The next diagnostic step is ultrasonography. It helps with pre-evacuation diagnosis, but the definitive diagnosis is made by histological examination. GTDs have a snowstorm appearance within the uterine cavity, with multiple hypoechoic areas, corresponding to villi and a missing fetus or gestational sac.
Ultrasonography in early pregnancy leads to earlier diagnoses of molar pregnancies even before the development of classic clinical features.
Complete moles have marked chorionic villi edema and swelling, which is evident on ultrasound examination, and there is no fetal tissue. Patients with partial moles will have focal cystic changes in the placenta and highly deformed fetal tissue.
A chest X-ray should be advised whenever a molar pregnancy is diagnosed to look for metastatic spread. The lungs are the most common primary site of metastasis for neoplastic GTDs.
Histopathological examination and karyotyping provide more information about the type of GTD, which can affect the management plan and the patient’s prognosis. Table 1 (above) describes the most commonly identified features of complete versus partial molar pregnancy, including histopathological and karyotyping differences.
Treatment of Gestational Trophoblastic Disease

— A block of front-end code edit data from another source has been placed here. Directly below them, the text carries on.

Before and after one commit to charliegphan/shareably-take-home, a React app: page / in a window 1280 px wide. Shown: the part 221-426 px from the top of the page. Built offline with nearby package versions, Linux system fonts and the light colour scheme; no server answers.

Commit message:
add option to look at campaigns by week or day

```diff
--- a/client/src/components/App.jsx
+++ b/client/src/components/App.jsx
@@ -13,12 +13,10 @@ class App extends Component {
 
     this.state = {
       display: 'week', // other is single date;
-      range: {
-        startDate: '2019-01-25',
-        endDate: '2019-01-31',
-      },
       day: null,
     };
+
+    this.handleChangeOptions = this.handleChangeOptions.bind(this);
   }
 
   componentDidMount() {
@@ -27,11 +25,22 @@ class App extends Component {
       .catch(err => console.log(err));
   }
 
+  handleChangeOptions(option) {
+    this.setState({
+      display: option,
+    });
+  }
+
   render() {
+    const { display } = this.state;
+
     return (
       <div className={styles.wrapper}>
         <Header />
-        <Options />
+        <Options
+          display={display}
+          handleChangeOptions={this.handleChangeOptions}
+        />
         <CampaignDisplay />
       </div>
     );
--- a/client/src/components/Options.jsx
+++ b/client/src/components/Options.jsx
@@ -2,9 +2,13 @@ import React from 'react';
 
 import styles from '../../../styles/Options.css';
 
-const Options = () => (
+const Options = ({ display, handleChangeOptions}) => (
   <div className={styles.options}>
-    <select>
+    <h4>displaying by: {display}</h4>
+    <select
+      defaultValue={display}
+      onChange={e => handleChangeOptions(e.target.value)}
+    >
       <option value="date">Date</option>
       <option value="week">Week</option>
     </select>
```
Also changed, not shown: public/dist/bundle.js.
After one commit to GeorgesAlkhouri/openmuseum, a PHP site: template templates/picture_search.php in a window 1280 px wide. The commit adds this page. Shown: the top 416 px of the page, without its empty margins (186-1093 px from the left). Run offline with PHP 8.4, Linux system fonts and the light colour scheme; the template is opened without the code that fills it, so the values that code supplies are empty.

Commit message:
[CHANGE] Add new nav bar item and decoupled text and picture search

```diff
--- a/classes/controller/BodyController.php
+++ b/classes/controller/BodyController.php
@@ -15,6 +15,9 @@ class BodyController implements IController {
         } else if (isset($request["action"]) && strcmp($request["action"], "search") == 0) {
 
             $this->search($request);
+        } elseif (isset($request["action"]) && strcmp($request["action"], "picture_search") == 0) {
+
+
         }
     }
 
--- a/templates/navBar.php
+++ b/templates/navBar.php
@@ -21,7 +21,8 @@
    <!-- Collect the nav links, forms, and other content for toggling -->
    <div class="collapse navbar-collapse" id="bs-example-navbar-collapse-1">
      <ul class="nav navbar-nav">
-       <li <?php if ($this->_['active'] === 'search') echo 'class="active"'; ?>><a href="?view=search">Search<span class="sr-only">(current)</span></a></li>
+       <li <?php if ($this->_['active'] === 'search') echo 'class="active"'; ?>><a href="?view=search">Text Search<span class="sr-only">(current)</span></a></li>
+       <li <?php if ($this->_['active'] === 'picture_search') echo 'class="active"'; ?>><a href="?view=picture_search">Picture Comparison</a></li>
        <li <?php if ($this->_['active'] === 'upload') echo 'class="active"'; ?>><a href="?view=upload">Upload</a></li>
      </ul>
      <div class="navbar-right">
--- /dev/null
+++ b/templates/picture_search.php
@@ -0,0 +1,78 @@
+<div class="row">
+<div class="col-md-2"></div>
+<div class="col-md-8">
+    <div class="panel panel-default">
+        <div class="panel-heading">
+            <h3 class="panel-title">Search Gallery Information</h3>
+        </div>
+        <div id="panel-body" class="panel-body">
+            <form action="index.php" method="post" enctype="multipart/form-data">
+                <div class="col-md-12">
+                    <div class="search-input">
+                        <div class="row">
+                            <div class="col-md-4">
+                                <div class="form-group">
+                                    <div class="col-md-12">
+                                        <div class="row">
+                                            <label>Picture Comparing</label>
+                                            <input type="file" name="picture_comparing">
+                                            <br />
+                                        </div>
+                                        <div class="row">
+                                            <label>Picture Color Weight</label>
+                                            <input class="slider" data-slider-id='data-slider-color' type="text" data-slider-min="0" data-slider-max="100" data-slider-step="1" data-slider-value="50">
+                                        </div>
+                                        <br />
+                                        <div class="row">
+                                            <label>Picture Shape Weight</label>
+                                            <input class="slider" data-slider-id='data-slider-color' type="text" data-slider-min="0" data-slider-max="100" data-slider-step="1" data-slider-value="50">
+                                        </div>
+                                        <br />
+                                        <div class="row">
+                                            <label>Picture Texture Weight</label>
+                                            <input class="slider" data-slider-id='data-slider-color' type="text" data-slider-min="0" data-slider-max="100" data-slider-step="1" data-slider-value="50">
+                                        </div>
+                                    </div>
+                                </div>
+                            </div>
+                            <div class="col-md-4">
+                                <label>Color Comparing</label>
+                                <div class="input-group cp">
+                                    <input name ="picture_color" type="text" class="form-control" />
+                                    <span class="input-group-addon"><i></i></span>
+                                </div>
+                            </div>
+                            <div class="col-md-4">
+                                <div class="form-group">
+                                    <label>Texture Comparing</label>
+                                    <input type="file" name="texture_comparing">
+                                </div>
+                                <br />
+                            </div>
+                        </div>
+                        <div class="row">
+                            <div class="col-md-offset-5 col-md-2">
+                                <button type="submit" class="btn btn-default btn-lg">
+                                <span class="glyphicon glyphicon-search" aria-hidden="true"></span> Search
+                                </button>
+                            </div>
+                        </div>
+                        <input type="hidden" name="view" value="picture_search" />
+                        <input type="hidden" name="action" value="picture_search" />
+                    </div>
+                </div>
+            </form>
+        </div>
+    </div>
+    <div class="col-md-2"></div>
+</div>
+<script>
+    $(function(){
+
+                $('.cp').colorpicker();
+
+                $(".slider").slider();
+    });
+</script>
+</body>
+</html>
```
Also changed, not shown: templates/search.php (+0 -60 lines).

Uterine evacuation is the standard treatment for GTDs. Suction curettage is recommended for both complete and partial molar pregnancies, especially when the patient is concerned with fertility preservation. The medical evacuation (with mifepristone and misoprostol) can be used in some cases of partial molar pregnancy when the size of the fetal parts precludes suction curettage. Prophylactic actinomycin-D is used after the evacuation of a complete molar pregnancy to reduce the risk of future neoplastic GTDs.
When future fertility is not a concern, a hysterectomy is indicated, which removes the risk of local recurrence. Unfortunately, a hysterectomy does not prevent metastatic disease; early diagnosis is essential to prevent metastasis.
GTDs are highly vascular tumors, and intense bleeding can occur during or after evacuation. Intravenous oxytocin may help facilitate uterine contraction and reduce the risk of uterine bleeding. Rh-negative women should receive Rh immune globulin.
Neoplastic GTDs are encountered in up to 28% of the patients with complete moles after evacuation.
The risk of developing neoplastic GTD depends on the following factors:
- An hCG level above 100,000 mIU/ml
- Presence of theca lutein cysts in the ovaries
- Severe uterine enlargement
Accordingly, after an evacuation, patients should be followed up with a weekly hCG assessment until hCG is normalized in at least three consecutive measurements. Once hCG levels are normalized, they should be checked monthly for six months. The hCG levels should decrease; if they increase anytime during the follow-up, the metastatic disease should be ruled out.
During follow-up, patients who have not undergone hysterectomy should use barrier contraceptive methods to prevent pregnancy. Since pregnancy causes the hCG levels to rise, it will disturb the follow-up process and increases the risk of future GTDs. After hCG levels are normalized, patients may use OCPs. Intrauterine contraceptive devices should be discouraged in early stages to reduce the risk of uterine perforation.
Patients whose hCG levels are not normalized are candidates for chemotherapy.